The value of tuakana-teina/peer-support for kaumātua is found in health interventions where attending to cultural factors positively improves participation rates and program effectiveness for adult Māori. Also, peer support with older people is effective with life-transitions, such as acute and chronic, situational, health, and social stressors. Thus, a culture-centred, te ao Māori (Māori worldview) driven, kaumātua tuakana-teina/peer-support program may improve kaumātua wellbeing through promoting cultural connections. This part of the panel explains the ways in which the research design was culture-centred in the development of the kaumātua tuakana-teina/peer-support program.
Culture-centred Pilot Programme
This part of the panel explains the development of a culture-centred, strength-based, holistic design kaumātua tuakana-teina/peer-support training program and outcomes of the pilot. The methodology ensured that the project was kaumātua- and end-user-led, with the design being guided by te ao Māori (The Māori World), consultation with kaumātua, input from the Board and Expert Advisory Groups, and peer education literature related to Māori and indigenous peoples; elders and health. The program utilised the Māori creation story and used three components as its framework: Te Korekore (The Nothingness), realising the potential of kaumātua, Te Pō (The Night), becoming the Tuakana, and finally Te Ao Mārama (The Light), being a Tuakana. The research team delivered the pilot program of three 2-3-hour sessions (including lunch) over three days. Throughout, the program structure of each session was consistent with Māori tikanga (Māori culture/protocols/philosophy) such as mihimihi (greetings), manaakitanga (sharing and caring) to name a few.

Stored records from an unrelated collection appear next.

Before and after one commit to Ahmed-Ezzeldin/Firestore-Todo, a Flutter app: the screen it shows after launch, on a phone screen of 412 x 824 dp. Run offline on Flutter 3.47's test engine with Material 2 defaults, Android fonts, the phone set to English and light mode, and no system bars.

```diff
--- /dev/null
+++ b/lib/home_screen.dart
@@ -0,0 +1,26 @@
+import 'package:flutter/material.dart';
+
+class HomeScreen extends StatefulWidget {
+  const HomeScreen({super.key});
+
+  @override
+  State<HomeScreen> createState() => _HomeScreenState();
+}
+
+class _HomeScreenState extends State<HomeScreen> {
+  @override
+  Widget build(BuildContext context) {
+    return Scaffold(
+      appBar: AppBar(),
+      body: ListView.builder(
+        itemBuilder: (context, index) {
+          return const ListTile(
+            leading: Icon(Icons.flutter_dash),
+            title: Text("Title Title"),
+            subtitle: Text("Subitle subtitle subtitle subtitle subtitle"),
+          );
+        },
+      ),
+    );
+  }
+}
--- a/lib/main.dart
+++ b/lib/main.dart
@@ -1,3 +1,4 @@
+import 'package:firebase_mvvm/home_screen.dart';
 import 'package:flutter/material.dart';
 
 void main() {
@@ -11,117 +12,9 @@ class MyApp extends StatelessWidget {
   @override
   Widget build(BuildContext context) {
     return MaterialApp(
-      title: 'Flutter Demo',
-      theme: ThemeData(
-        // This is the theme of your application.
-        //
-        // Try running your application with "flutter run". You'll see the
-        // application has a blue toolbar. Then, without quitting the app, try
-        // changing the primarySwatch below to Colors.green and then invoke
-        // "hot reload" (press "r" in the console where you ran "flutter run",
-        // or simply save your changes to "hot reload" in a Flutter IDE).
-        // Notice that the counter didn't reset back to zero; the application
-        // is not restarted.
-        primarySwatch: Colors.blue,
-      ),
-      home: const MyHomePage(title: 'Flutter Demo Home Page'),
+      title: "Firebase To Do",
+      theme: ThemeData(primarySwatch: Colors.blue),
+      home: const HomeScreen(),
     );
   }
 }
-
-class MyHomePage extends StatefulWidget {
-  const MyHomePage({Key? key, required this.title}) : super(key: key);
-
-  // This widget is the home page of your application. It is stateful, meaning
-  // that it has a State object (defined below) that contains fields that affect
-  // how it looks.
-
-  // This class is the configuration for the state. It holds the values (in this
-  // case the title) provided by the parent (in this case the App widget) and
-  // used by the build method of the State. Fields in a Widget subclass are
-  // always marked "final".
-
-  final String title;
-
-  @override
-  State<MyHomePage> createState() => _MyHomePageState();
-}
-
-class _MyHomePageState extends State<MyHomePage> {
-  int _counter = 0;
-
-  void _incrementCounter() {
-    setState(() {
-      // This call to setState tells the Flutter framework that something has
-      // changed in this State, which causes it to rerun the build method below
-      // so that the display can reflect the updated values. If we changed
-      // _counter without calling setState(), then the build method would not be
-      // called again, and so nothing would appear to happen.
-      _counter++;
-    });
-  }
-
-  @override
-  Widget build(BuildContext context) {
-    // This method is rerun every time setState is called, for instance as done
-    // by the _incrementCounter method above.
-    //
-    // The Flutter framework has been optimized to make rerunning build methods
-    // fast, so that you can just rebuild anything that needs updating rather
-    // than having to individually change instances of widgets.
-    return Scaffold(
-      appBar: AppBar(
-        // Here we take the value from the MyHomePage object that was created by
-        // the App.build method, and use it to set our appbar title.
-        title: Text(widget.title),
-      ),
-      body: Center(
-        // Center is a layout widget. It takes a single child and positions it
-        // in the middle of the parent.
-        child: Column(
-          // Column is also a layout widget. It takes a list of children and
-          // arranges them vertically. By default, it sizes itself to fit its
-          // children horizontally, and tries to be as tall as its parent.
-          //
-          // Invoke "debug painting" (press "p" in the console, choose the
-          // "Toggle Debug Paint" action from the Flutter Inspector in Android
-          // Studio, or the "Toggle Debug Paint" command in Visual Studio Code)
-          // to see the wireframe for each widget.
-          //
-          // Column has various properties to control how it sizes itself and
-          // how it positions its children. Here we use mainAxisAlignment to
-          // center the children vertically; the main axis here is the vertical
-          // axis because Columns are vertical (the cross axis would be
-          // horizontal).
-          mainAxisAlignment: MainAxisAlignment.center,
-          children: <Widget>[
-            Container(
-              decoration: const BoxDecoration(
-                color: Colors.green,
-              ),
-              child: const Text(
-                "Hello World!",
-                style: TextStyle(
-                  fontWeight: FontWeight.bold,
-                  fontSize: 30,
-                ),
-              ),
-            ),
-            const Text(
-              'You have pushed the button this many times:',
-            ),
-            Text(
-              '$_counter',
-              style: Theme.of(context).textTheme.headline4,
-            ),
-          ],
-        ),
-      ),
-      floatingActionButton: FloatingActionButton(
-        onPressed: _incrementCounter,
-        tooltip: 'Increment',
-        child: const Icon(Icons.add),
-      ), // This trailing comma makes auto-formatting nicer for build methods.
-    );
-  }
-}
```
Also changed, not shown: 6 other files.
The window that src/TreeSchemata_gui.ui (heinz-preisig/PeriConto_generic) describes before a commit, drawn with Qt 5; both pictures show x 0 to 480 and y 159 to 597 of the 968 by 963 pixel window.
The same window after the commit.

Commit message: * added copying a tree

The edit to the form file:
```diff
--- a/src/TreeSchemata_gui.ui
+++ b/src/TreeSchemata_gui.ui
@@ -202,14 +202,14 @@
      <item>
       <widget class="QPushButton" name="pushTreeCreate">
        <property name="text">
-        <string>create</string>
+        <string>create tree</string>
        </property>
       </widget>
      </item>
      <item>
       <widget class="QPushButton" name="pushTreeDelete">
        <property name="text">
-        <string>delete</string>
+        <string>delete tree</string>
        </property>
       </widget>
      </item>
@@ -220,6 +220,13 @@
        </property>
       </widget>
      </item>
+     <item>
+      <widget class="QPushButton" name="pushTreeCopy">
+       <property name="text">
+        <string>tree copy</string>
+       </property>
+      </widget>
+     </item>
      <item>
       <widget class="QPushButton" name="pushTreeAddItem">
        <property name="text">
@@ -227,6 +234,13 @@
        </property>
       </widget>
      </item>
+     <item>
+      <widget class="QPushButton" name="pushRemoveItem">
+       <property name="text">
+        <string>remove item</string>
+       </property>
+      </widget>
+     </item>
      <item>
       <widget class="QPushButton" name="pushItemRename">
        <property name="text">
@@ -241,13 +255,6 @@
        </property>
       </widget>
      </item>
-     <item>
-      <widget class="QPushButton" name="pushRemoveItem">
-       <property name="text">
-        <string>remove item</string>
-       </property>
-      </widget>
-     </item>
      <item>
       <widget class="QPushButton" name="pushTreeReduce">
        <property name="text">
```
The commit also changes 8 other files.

Some of the key outcomes from the pilot included whakawhaungatanga (the forging and building of relationships); the complete willingness of kaumātua to participate in the pilot; Manaakitanga (sharing and caring); and the openness of the kaumātua to share their knowledge, their stories and their experiences.
Culture-centred Health and Wellbeing: The Outcomes
This part of the panel will discuss preliminary outcomes of pilot-informed revised kaumātua tuakana-teina/peer-support training program. Initial outcomes of the training program were: increasing whakawhaungatanga (forging/ building of relationships) between tuakana and teina; building of wairuatanga (spirituality); building of communities through supporting the health and social wellbeing of kaumātua; and enhancing a sense of responsibility and reciprocity in mutually beneficial ways uplifted the mana (pride/esteem) of both tuakana and teina. In the process, self-efficacy for tuakana and teina, benefited in increased social integration and engagement. Specifically, support from a tuakana may have prevented social isolation as teina worked through life-events, and tuakana identified increased meaning and engagement in the self-efficacy that supporting another can enable. Other positive impact included the layers of learning and cultural connectedness developed through kaumātua sharing stories, knowledge, and experiences. More broadly, the outcomes of the project promoted Indigenous creativity/innovation and the belief that Māori approaches, with the inherent relevance of kaumātua mātauranga (knowledge, create contextually based and culturally safe age-friendly environments and practices. That is, this collaborative project developed a program that can help to facilitate kaumātua engagement and participation, and thereby contribute to the quality of life of all New Zealanders.